(3) Subcontracts are proposed for award on a non-competitive basis, at prices that appear unreasonable, or at prices higher than those offered to the Government in comparable circumstances; or
(4) Subcontracts are proposed on a cost-reimbursement, time-and-materials, or labor-hour basis.
44.203 Consent limitations.
(a) The contracting officer’s consent to a subcontract or approval of the contractor’s purchasing system does not constitute a determination of the acceptability of the subcontract terms or price, or of the allowability of costs, unless the consent or approval specifies otherwise.
(b) Contracting officers shall not consent to
(1) Cost-reimbursement subcontracts if the fee exceeds the fee limitations of 15.404-4(c)(4)(i);
(2) Subcontracts providing for payment on a cost-plus-a-percentage-of-cost basis;
(3) Subcontracts obligating the contracting officer to deal directly with the subcontractor;
(4) Subcontracts that make the results of arbitration, judicial determination, or voluntary settlement between the prime contractor and subcontractor binding on the Government; or
(5) Repetitive or unduly protracted use of cost-reimbursement, time-and-materials, or labor-hour subcontracts (contracting officers should follow the principles of 16.103(c)).

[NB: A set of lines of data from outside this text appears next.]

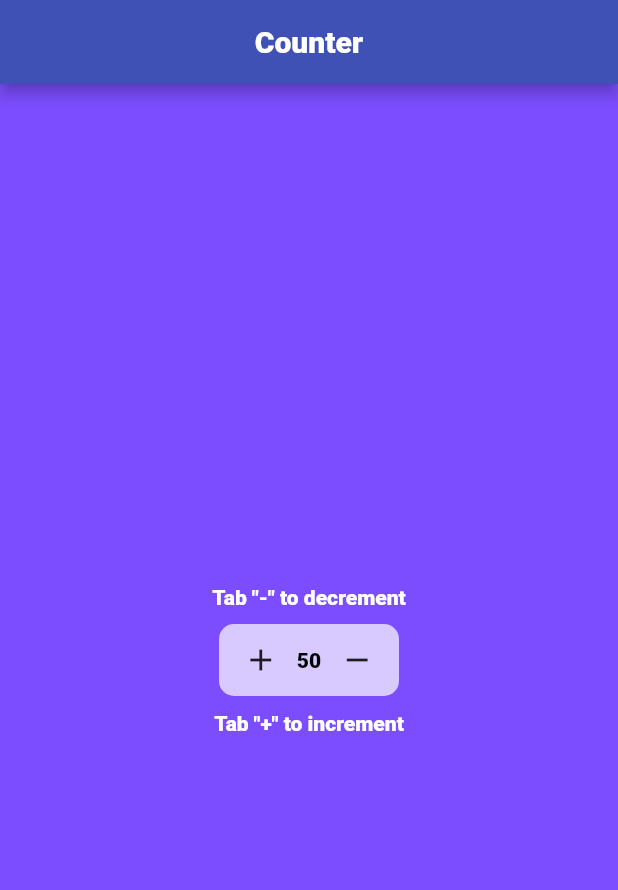
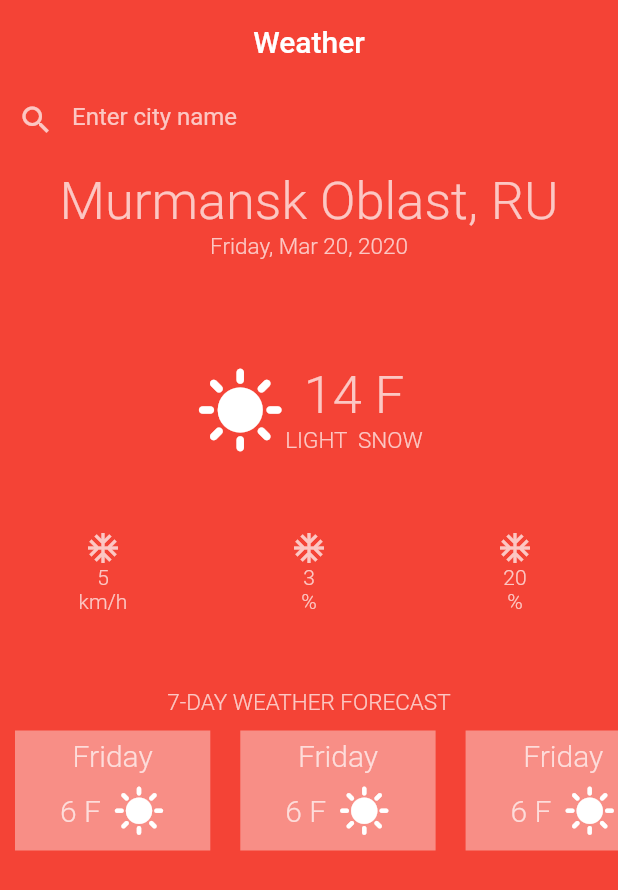
Before and after one commit to olelit/try_flutter, a Flutter app: the screen it shows after launch, on a phone screen of 412 x 824 dp. Shown: the top 890 px of the screen. Run offline on Flutter 3.47's test engine with Material 2 defaults, Android fonts, the phone set to English and light mode, and no system bars.

Commit message:
homework 3.29

```diff
--- /dev/null
+++ b/lib/Widgets/WeatherWidget.dart
@@ -0,0 +1,236 @@
+import 'package:flutter/material.dart';
+import 'package:flutter/services.dart';
+
+class WeatherWidget extends StatelessWidget {
+  const WeatherWidget({super.key});
+
+  final Color mainColor = Colors.white70;
+
+  @override
+  Widget build(BuildContext context) {
+    return MaterialApp(
+      theme: ThemeData(
+          fontFamily: 'Roboto',
+          textTheme: TextTheme(
+            bodyText2: TextStyle(color: mainColor, fontWeight: FontWeight.w300),
+          )),
+      home: Scaffold(
+        appBar: AppBar(
+          title: const Text('Weather'),
+          backgroundColor: Colors.red,
+          centerTitle: true,
+          elevation: 0,
+        ),
+        backgroundColor: Colors.red,
+        body: _buildBody(),
+      ),
+    );
+  }
+
+  Widget _buildBody() {
+    return SingleChildScrollView(
+      child: Column(
+        children: [
+          Padding(
+            padding: const EdgeInsets.only(bottom: 10),
+            child: TextField(
+              decoration: InputDecoration(
+                hintText: 'Enter city name',
+                prefixIcon: Icon(Icons.search, color: mainColor),
+                hintStyle: TextStyle(color: mainColor),
+                border: InputBorder.none,
+              ),
+            ),
+          ),
+          const Text(
+            'Murmansk Oblast, RU',
+            style: TextStyle(
+              fontSize: 35,
+            ),
+          ),
+          const Padding(
+            padding: EdgeInsets.only(bottom: 70),
+            child: Text(
+              'Friday, Mar 20, 2020',
+              style: TextStyle(fontSize: 15),
+            ),
+          ),
+          Padding(
+            padding: const EdgeInsets.only(bottom: 50),
+            child: Row(
+              mainAxisAlignment: MainAxisAlignment.center,
+              children: [
+                const Icon(
+                  Icons.sunny,
+                  color: Colors.white,
+                  size: 60,
+                ),
+                Column(
+                  children: const [
+                    Text(
+                      '14 F',
+                      style: TextStyle(fontSize: 35),
+                    ),
+                    Text(
+                      'LIGHT  SNOW',
+                      style: TextStyle(fontSize: 15),
+                    ),
+                  ],
+                )
+              ],
+            ),
+          ),
+          Padding(
+            padding: const EdgeInsets.only(bottom: 50),
+            child: Row(
+              mainAxisAlignment: MainAxisAlignment.center,
+              children: [
+                Expanded(
+                  child: Column(
+                    children: [
+                      Icon(
+                        (Icons.ac_unit),
+                        color: mainColor,
+                      ),
+                      const Text('5'),
+                      const Text('km/h')
+                    ],
+                  ),
+                ),
+                Expanded(
+                  child: Column(
+                    children: [
+                      Icon(
+                        (Icons.ac_unit),
+                        color: mainColor,
+                      ),
+                      const Text('3'),
+                      const Text('%')
+                    ],
+                  ),
+                ),
+                Expanded(
+                  child: Column(
+                    children: [
+                      Icon(
+                        (Icons.ac_unit),
+                        color: mainColor,
+                      ),
+                      const Text('20'),
+                      const Text('%')
+                    ],
+                  ),
+                ),
+              ],
+            ),
+          ),
+          const Text(
+            '7-DAY WEATHER FORECAST',
+            style: TextStyle(fontSize: 15),
+          ),
+          Container(
+            height: 100,
+            alignment: Alignment.center,
+            child: Expanded(
+              child: ListView(
+                scrollDirection: Axis.horizontal,
+                children: [
+                  Container(
+                    color: Colors.white.withOpacity(0.4),
+                    margin: const EdgeInsets.all(10),
+                    padding: const EdgeInsets.symmetric(horizontal: 30, vertical: 5),
+                    child: Column(
+                      children: [
+                        const Padding(
+                          padding: EdgeInsets.only(bottom: 8.0),
+                          child: Text(
+                            'Friday',
+                            style: TextStyle(fontSize: 20),
+                          ),
+                        ),
+                        Row(
+                          mainAxisAlignment: MainAxisAlignment.center,
+                          children: const [
+                            Text('6 F', style: TextStyle(fontSize: 20)),
+                            Padding(
+                              padding: EdgeInsets.only(left: 8.0),
+                              child: Icon(
+                                Icons.sunny,
+                                color: Colors.white,
+                                size: 35,
+                              ),
+                            ),
+                          ],
+                        )
+                      ],
+                    ),
+                  ),
+                  Container(
+                    color: Colors.white.withOpacity(0.4),
+                    margin: const EdgeInsets.all(10),
+                    padding: const EdgeInsets.symmetric(horizontal: 30, vertical: 5),
+                    child: Column(
+                      children: [
+                        const Padding(
+                          padding: EdgeInsets.only(bottom: 8.0),
+                          child: Text(
+                            'Friday',
+                            style: TextStyle(fontSize: 20),
+                          ),
+                        ),
+                        Row(
+                          mainAxisAlignment: MainAxisAlignment.center,
+                          children: const [
+                            Text('6 F', style: TextStyle(fontSize: 20)),
+                            Padding(
+                              padding: EdgeInsets.only(left: 8.0),
+                              child: Icon(
+                                Icons.sunny,
+                                color: Colors.white,
+                                size: 35,
+                              ),
+                            ),
+                          ],
+                        )
+                      ],
+                    ),
+                  ),
+                  Container(
+                    color: Colors.white.withOpacity(0.4),
+                    margin: const EdgeInsets.all(10),
+                    padding: const EdgeInsets.symmetric(horizontal: 30, vertical: 5),
+                    child: Column(
+                      children: [
+                        const Padding(
+                          padding: EdgeInsets.only(bottom: 8.0),
+                          child: Text(
+                            'Friday',
+                            style: TextStyle(fontSize: 20),
+                          ),
+                        ),
+                        Row(
+                          mainAxisAlignment: MainAxisAlignment.center,
+                          children: const [
+                            Text('6 F', style: TextStyle(fontSize: 20)),
+                            Padding(
+                              padding: EdgeInsets.only(left: 8.0),
+                              child: Icon(
+                                Icons.sunny,
+                                color: Colors.white,
+                                size: 35,
+                              ),
+                            ),
+                          ],
+                        )
+                      ],
+                    ),
+                  )
+                ],
+              ),
+            ),
+          )
+        ],
+      ),
+    );
+  }
+}
--- a/lib/main.dart
+++ b/lib/main.dart
@@ -1,5 +1,4 @@
 import 'package:flutter/material.dart';
+import 'package:my_app/Widgets/WeatherWidget.dart';
 
-import 'Widgets/CounterWidget.dart';
-
-void main() => runApp(const CountWidget());
+void main() => runApp(const WeatherWidget());
--- a/pubspec.yaml
+++ b/pubspec.yaml
@@ -61,7 +61,7 @@ flutter:
   fonts:
     - family: Roboto
       fonts:
-        - asset: fonts/Roboto-Black.ttf
+        - asset: fonts/Roboto-Thin.ttf
   assets:
     - assets/images/index.jpg
     - assets/icons/4691465_flutter_icon.png
```
Also changed, not shown: fonts/Roboto-Black.ttf (deleted), fonts/Roboto-Medium.ttf (added), fonts/Roboto-Thin.ttf (added).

(c) Contracting officers should not refuse consent to a subcontract merely because it contains a clause giving the subcontractor the right of indirect appeal to an agency board of contract appeals if the subcontractor is affected by a dispute between the Government and the prime contractor. Indirect appeal means assertion by the subcontractor of the prime contractor’s right to appeal or the prosecution of an appeal by the prime contractor on the subcontractor’s behalf. The clause may also provide that the prime contractor and subcontractor shall be equally bound by the contracting officer’s or board’s decision. The clause may not attempt to obligate the contracting officer or the appeals board to decide questions that do not arise between the Government and the prime contractor or that are not cognizable under the clause at 52.233-1, Disputes.

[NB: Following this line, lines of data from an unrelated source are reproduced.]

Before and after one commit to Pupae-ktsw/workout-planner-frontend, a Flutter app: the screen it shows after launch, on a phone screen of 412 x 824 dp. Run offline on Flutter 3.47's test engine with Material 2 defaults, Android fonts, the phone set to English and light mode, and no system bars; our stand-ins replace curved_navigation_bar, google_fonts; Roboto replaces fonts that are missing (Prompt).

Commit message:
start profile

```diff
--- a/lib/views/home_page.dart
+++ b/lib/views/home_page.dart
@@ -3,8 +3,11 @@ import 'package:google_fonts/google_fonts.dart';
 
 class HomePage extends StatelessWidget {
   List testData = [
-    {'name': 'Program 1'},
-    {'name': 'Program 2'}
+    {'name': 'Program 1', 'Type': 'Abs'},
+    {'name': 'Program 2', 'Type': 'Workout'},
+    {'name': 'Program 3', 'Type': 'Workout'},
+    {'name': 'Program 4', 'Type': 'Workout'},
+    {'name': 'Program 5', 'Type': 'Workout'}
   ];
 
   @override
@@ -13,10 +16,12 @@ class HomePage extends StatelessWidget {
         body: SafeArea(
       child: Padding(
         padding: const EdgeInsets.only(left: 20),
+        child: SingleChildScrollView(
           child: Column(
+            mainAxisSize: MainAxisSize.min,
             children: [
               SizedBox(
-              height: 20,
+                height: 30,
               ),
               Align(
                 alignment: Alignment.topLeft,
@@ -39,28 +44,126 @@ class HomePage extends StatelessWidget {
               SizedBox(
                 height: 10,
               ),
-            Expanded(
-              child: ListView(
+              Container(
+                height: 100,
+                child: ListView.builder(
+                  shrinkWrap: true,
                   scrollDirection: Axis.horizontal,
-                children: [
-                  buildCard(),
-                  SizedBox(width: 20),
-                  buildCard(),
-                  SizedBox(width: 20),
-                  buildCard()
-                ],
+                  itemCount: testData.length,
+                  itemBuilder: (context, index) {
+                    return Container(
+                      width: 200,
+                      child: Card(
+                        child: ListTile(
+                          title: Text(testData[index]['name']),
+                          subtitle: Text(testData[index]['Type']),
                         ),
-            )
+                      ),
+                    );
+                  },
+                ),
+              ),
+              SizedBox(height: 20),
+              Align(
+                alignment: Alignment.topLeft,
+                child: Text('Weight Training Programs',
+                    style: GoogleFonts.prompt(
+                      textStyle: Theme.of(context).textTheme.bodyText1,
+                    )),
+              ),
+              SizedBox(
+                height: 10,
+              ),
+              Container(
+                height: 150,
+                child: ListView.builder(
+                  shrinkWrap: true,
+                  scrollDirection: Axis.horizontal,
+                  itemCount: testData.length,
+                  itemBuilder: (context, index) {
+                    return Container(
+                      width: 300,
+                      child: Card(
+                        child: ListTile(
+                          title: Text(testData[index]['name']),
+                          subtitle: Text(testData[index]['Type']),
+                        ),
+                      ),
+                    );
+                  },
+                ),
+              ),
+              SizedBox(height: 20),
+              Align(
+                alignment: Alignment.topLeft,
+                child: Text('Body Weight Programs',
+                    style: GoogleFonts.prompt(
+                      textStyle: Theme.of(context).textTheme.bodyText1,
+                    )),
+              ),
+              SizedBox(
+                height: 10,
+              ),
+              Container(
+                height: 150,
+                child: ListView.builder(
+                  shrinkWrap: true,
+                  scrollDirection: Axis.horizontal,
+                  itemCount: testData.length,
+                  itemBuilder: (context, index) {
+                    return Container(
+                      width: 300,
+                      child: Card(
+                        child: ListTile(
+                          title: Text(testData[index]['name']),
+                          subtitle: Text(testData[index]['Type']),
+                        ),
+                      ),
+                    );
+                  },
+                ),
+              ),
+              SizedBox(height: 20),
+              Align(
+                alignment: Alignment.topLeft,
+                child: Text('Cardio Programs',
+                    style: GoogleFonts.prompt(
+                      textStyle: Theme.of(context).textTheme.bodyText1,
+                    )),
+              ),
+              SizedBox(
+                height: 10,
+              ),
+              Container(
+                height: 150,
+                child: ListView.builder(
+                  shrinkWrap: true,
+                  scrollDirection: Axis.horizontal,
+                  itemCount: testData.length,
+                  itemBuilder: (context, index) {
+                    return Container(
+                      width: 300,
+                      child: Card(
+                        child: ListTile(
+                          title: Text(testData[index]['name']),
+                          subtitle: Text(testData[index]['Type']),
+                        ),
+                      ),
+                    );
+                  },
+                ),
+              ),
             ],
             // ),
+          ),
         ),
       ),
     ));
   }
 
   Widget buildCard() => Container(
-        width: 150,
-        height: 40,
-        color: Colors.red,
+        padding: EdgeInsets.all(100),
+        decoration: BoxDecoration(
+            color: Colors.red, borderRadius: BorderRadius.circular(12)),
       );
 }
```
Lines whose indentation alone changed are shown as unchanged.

44.204 Contract clauses.
(a)(1) The contracting officer shall insert the clause at 52.244-2, Subcontracts, in solicitations and contracts when contemplating
(i) A cost-reimbursement contract;
(ii) A letter contract that exceeds the simplified acquisition threshold;
(iii) A fixed-price contract that exceeds the simplified acquisition threshold under which unpriced contract actions (including unpriced modifications or unpriced delivery orders) are anticipated;
(iv) A time-and-materials contract that exceeds the simplified acquisition threshold; or
(v) A labor-hour contract that exceeds the simplified acquisition threshold.
(2) If a cost-reimbursement contract is contemplated, for civilian agencies other than the Coast Guard and the National Aeronautics and Space Administration, the contracting officer shall use the clause with its Alternate I.
(3) Use of this clause is not required in
(i) Fixed-price architect-engineer contracts; or
(ii) Contracts for mortuary services, refuse services, or shipment and storage of personal property, when an agency-prescribed clause on approval of subcontractors’ facilities is required.
(b) The contracting officer may insert the clause at 52.244-4, Subcontractors and Outside Associates and Consultants (Architect-Engineer Services), in architect-engineer contracts.
(c) The contracting officer shall, when contracting by negotiation, insert the clause at 52.244-5, Competition in Subcontracting, in solicitations and contracts when the contract amount is expected to exceed the simplified acquisition threshold, unless
(1) A firm-fixed-price contract, awarded on the basis of adequate price competition or whose prices are set by law or regulation, is contemplated; or
(2) A time-and-materials, labor-hour, or architect-engineer contract is contemplated.